How Social Media Posts Could Affect Your Social Security Disability Application

social media icon concept with laptopClaims examiners used to ignore disability applicants’ social media profiles unless they were looking for evidence of fraud. Typically, they would not review social posts unless they already had questions about a claim.

Things changed in 2020 when the Social Security Administration announced that disability adjudicators could expand their social media monitoring. They could look at your posts even if your application did not raise red flags. They could check to see if your posts supported the evidence in your case file.

Below, Sigman Janssen explains how your social media activity could affect your application for benefits, and what you can do to protect yourself.

If you have questions about securing disability benefits, call our Appleton Social Security Disability lawyers to learn how we may be able to help. We have decades of experience and a track record of success.

Sigman Janssen. No upfront costs or legal obligation. Call (877) 888-5201.

Understanding Social Media Monitoring by the Social Security Administration

The SSA may review applicants’ social media activity to help verify the information provided on the application. They want to make sure the evidence provided matches the words and images on your social media profiles.

It is unlikely the SSA is aggressively combing through every post you have ever made. They are more likely to check social media if they have questions about your claim. They want to see if there are any discrepancies about your physical and/or mental limitations.

If your posts seem to indicate you can engage in more physical activity than what is detailed in your application, they may question the authenticity of your application.

Can the SSA Deny My Claim Based Solely on My Social Media?
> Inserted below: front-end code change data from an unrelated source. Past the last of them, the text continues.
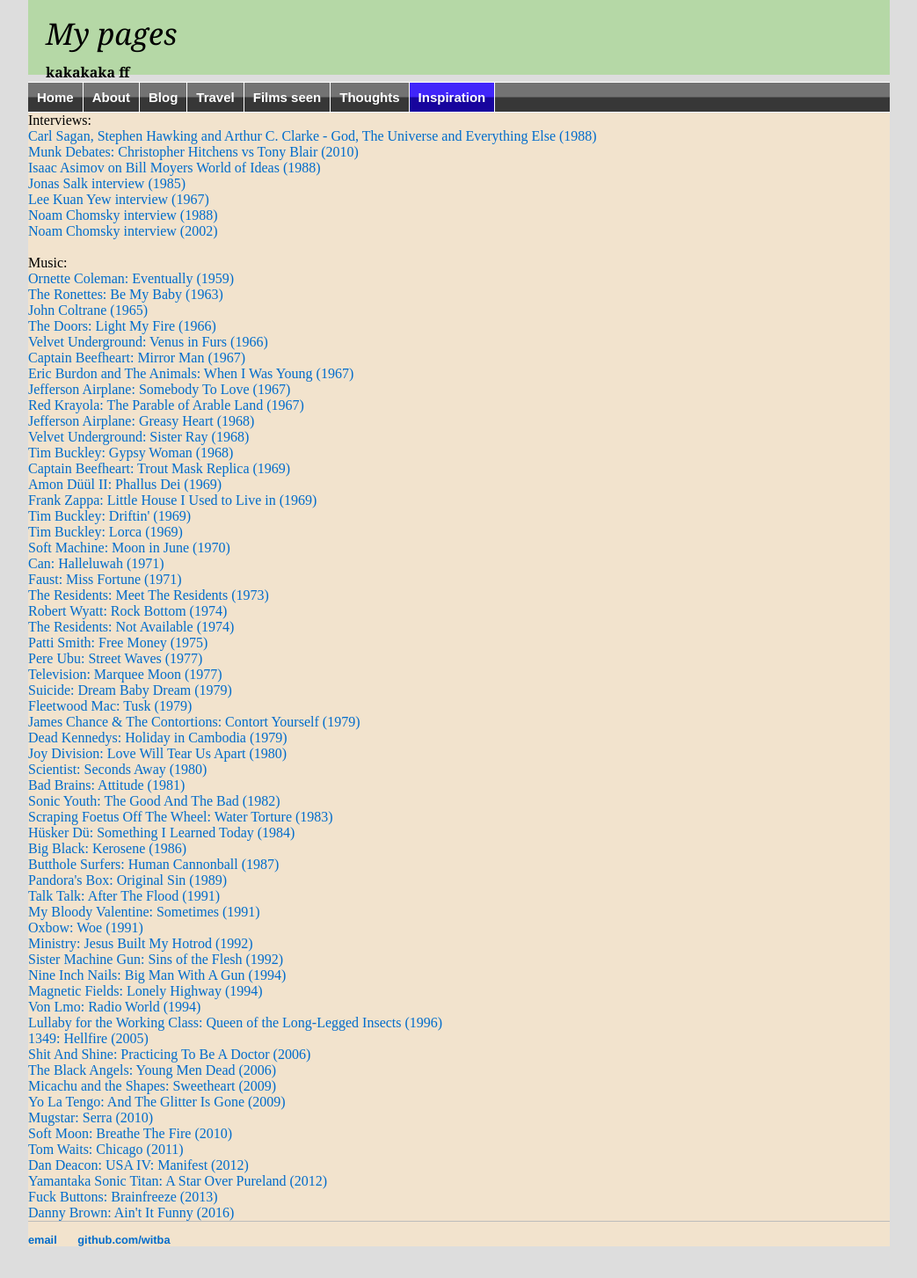
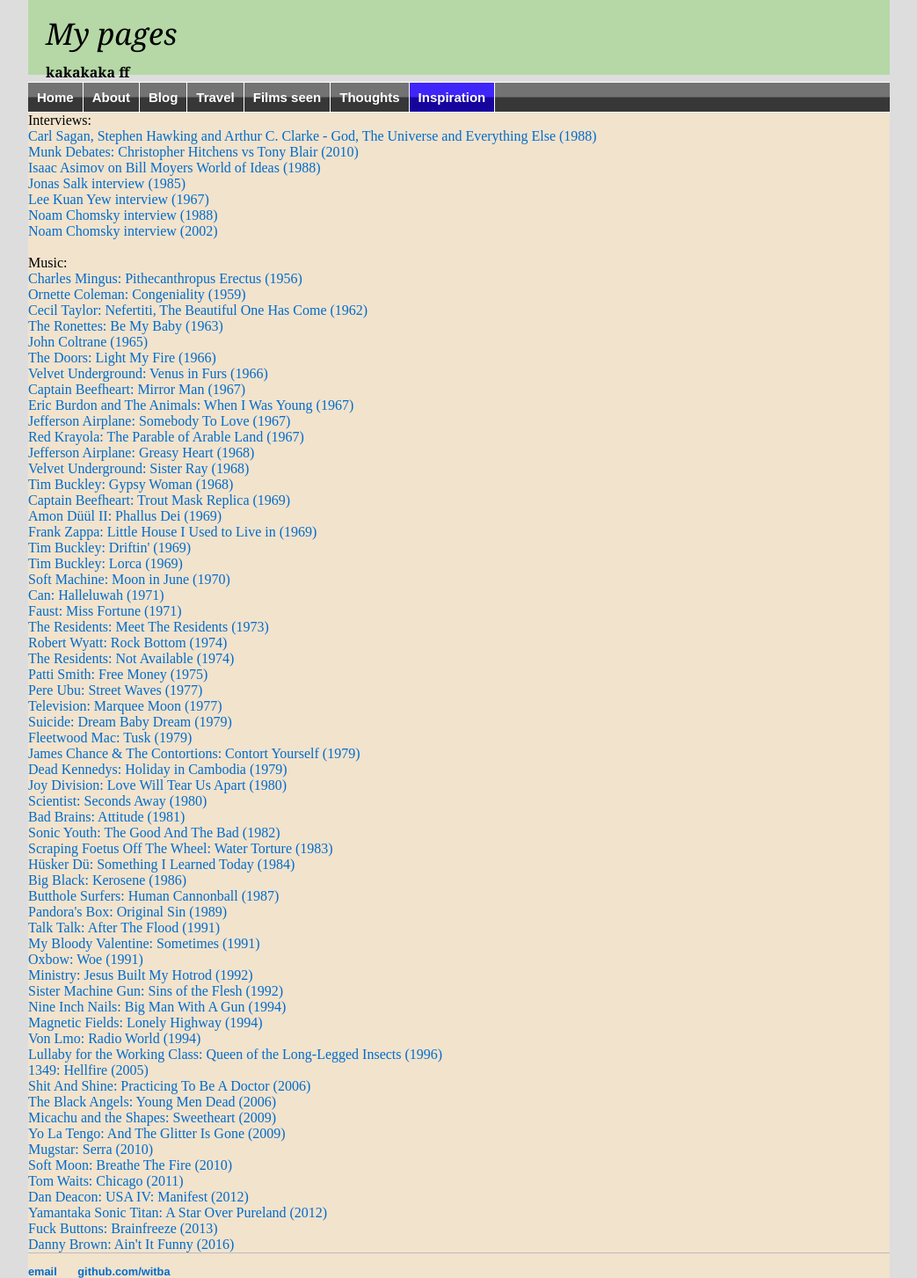
Before and after one commit to witba/witba.github.io, a Jekyll site: the page built from inspiration/index.html, in a window 1280 px wide. Shown: the whole page at 88% size, without its empty margins (118-1161 px from the left). Built offline with Jekyll 4.4.1, drawn with Linux system fonts in a browser that asks for light colours; before the commit the page ends 1417 px from its top, so only the background shows below that.

Commit message:
Update index.html

```diff
--- a/inspiration/index.html
+++ b/inspiration/index.html
@@ -14,7 +14,9 @@
 <br>
 
 Music:<br>
-<a href="https://www.youtube.com/watch?v=Znw0vu2-7b4" target=_blank>Ornette Coleman: Eventually (1959)</a><br>
+<a href="https://www.youtube.com/watch?v=QcNpJ8Suh4c" target=_blank>Charles Mingus: Pithecanthropus Erectus (1956)</a><br>
+<a href="https://www.youtube.com/watch?v=9GB9RazkRrM" target=_blank>Ornette Coleman: Congeniality (1959)</a><br>
+<a href="https://www.youtube.com/watch?v=rqgbwRGZ3V4" target=_blank>Cecil Taylor: Nefertiti, The Beautiful One Has Come (1962)</a><br>
 <a href="https://www.youtube.com/watch?v=ZV5tgZlTEkQ" target=_blank>The Ronettes: Be My Baby (1963)</a><br>
 <a href="https://www.youtube.com/watch?v=IsBbM5PIAHk" target=_blank>John Coltrane (1965)</a><br>
 <a href="https://www.youtube.com/watch?v=deB_u-to-IE" target=_blank>The Doors: Light My Fire (1966)</a><br>
```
Social media can contribute to doubts about the legitimacy of your claim, but it is unlikely to be the only reason for a denial. It is one piece of a larger puzzle the SSA uses to assess your application.

Negative Effects of Social Media on an SSD Application

Your social media content could affect the outcome of your SSD application, even though there was no intent to deceive claims examiners. Here are some of the potential problems with social media posts by disability applicants:

  • Contradictory posts: Photos or updates that depict physical activities, travel or other actions could be interpreted as inconsistent with your claimed disability. It might also raise questions about the true severity of your condition. You may view this perception as unfair because people usually only post about positive things. Perhaps you are uncomfortable posting about your disability because it is more fun to post about having fun with friends or family members.
  • Social media posts can be taken out of context: Posts taken out of context can affect the meaning of a picture or statement you made. Unfortunately, the SSA may be more likely to take things out of context. For instance, you may have posted about going to the playground with your child. The SSA may view this suspiciously because they do not know that you were home in bed the day before and right after you took your child to the playground. The SSA may see that one picture as a representation of a typical day in your life.
  • Time stamps and location tags: Posts with specific locations and times can provide unintended insights into your mobility and activity levels, potentially conflicting with the information provided in your SSD application.

Should I Delete My Social Media Accounts?

Being mindful of your social media presence does not mean you have to stop posting or delete your accounts. Instead, follow these guidelines to protect your SSD application:

  • Review your privacy settings: Ensure your accounts are set to the highest privacy settings. This action limits who can see your posts and personal information.
  • Think before you post: Before sharing anything on social media, consider how it might be perceived by someone reviewing your disability claim. If there is any chance it could be misconstrued, it is best not to post it.
  • Limit social media use: While your claim is pending, consider limiting your social media activity. If you do post, keep the content unrelated to your activities or physical capabilities.
  • Tell friends to avoid tagging you: Even if you do not post on social media, you could get tagged in someone else’s posts. This could affect your eligibility for disability benefits. You may want to tell your social media friends and followers to avoid tagging you.

Are You Seeking Federal Disability Benefits? Call Sigman Janssen

Social media has the potential to influence the outcome of your Social Security Disability application. However, with careful management and the support of experienced legal counsel like Sigman Janssen, you can navigate this challenge effectively.

If you need assistance with your SSD claim or appeal, reach out to our experienced law firm. Our team is dedicated to advocating for your rights and securing the benefits you deserve.

Free consultation and no upfront fees. Contact us: (877) 888-5201.